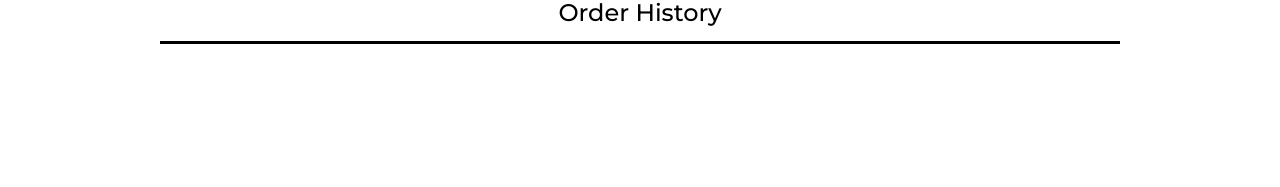
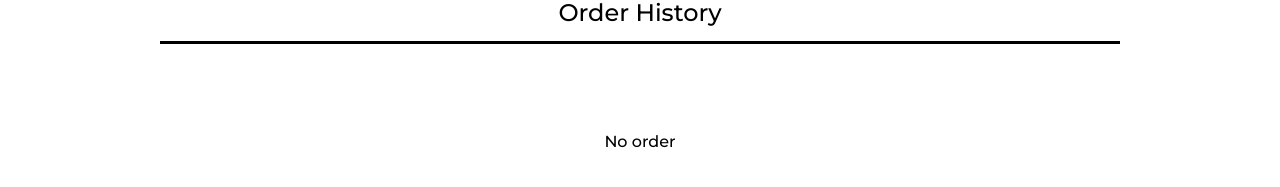
Before and after one commit to dkssyddico/apple-cart, a React (Create React App) app: page /order in a window 1280 px wide. Shown: the part 127-314 px from the top of the page. Built offline with nearby package versions, Linux system fonts and the light colour scheme.

Commit message:
add notification: checked item remove btn, order page and fix time logic

```diff
--- a/src/Pages/Cart.js
+++ b/src/Pages/Cart.js
@@ -248,10 +248,14 @@ function Cart() {
   };
 
   const handleSelectedRemove = () => {
-    let confirm = window.confirm('선택한 상품을 삭제하시겠습니까?');
-    if (confirm) {
-      let selected = cart.filter((item) => item.selected);
-      deleteSelected(dispatch, selected);
+    let selected = cart.filter((item) => item.selected);
+    if (selected.length > 0) {
+      let confirm = window.confirm('선택한 상품을 삭제하시겠습니까?');
+      if (confirm) {
+        deleteSelected(dispatch, selected);
+      }
+    } else {
+      alert('삭제할 상품이 없습니다.');
     }
   };
 
--- a/src/Pages/Main.js
+++ b/src/Pages/Main.js
@@ -32,10 +32,10 @@ const CardContainer = styled.div`
 `;
 
 function Main() {
-  const {
-    state: { loading, productList },
-    dispatch,
-  } = useContext(Context);
+  const { state, dispatch } = useContext(Context);
+  console.log(state);
+
+  const { loading, productList } = state;
 
   useEffect(() => {
     getProducts(dispatch);
--- a/src/Pages/Order.js
+++ b/src/Pages/Order.js
@@ -88,6 +88,16 @@ const Span = styled.span`
   font-size: 16px;
 `;
 
+const NoOrderContainer = styled.div`
+  height: 100px;
+  display: flex;
+  justify-content: center;
+  align-items: center;
+  span {
+    font-weight: 500;
+  }
+`;
+
 function Order() {
   const { state } = useContext(Context);
   const { orders } = state;
@@ -95,7 +105,7 @@ function Order() {
     <Section>
       <Title>Order History</Title>
       <Container>
-        {orders &&
+        {orders && orders.length > 0 ? (
           orders.map((order) => {
             let { orderDate } = order;
             let firstItem = order.items[0];
@@ -141,7 +151,12 @@ function Order() {
                 </MetaContainer>
               </Card>
             );
-          })}
+          })
+        ) : (
+          <NoOrderContainer>
+            <span>No order</span>
+          </NoOrderContainer>
+        )}
       </Container>
     </Section>
   );
--- a/src/Pages/Payment.js
+++ b/src/Pages/Payment.js
@@ -144,7 +144,8 @@ function Payment() {
     let month = orderDate.getMonth() + 1;
     let day = orderDate.getDate();
     let hours = orderDate.getHours();
-    let mins = orderDate.getMinutes();
+    let mins = orderDate.getMinutes() < 10 ? `0${orderDate.getMinutes()}` : orderDate.getMinutes();
+
     let orderInfo = {
       orderId,
       orderDate: `${year}.${month}.${day}(${hours}:${mins})`,
--- a/src/data/items.js
+++ b/src/data/items.js
@@ -4,54 +4,64 @@ const items = [
     name: 'Big red apples',
     price: 300,
     image: '0.png',
+    favorite: false,
   },
   {
     id: 1,
     name: 'Mini apple buckets',
     price: 900,
     image: '1.png',
+    favorite: false,
   },
   {
     id: 2,
     name: 'Apples on grass',
     price: 600,
     image: '2.png',
+    favorite: false,
   },
   {
     id: 3,
     name: 'Golden apples',
     price: 600,
     image: '3.png',
+    favorite: false,
   },
   {
     id: 4,
     name: 'Half apple',
     price: 600,
     image: '4.png',
+    favorite: false,
   },
   {
     id: 5,
     name: 'Mini apples',
     price: 600,
     image: '5.png',
+    favorite: false,
   },
   {
     id: 6,
     name: 'Four mini apples',
     price: 600,
     image: '6.png',
+    favorite: false,
   },
+
   {
     id: 7,
     name: 'One golden apple',
     price: 700,
     image: '7.png',
+    favorite: false,
   },
   {
     id: 8,
     name: 'Red apples',
     price: 600,
     image: '8.png',
+    favorite: false,
   },
 ];
 
```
● ● ● ●
Please give the number of lines in the data above that contain the word "name", with nothing else.

9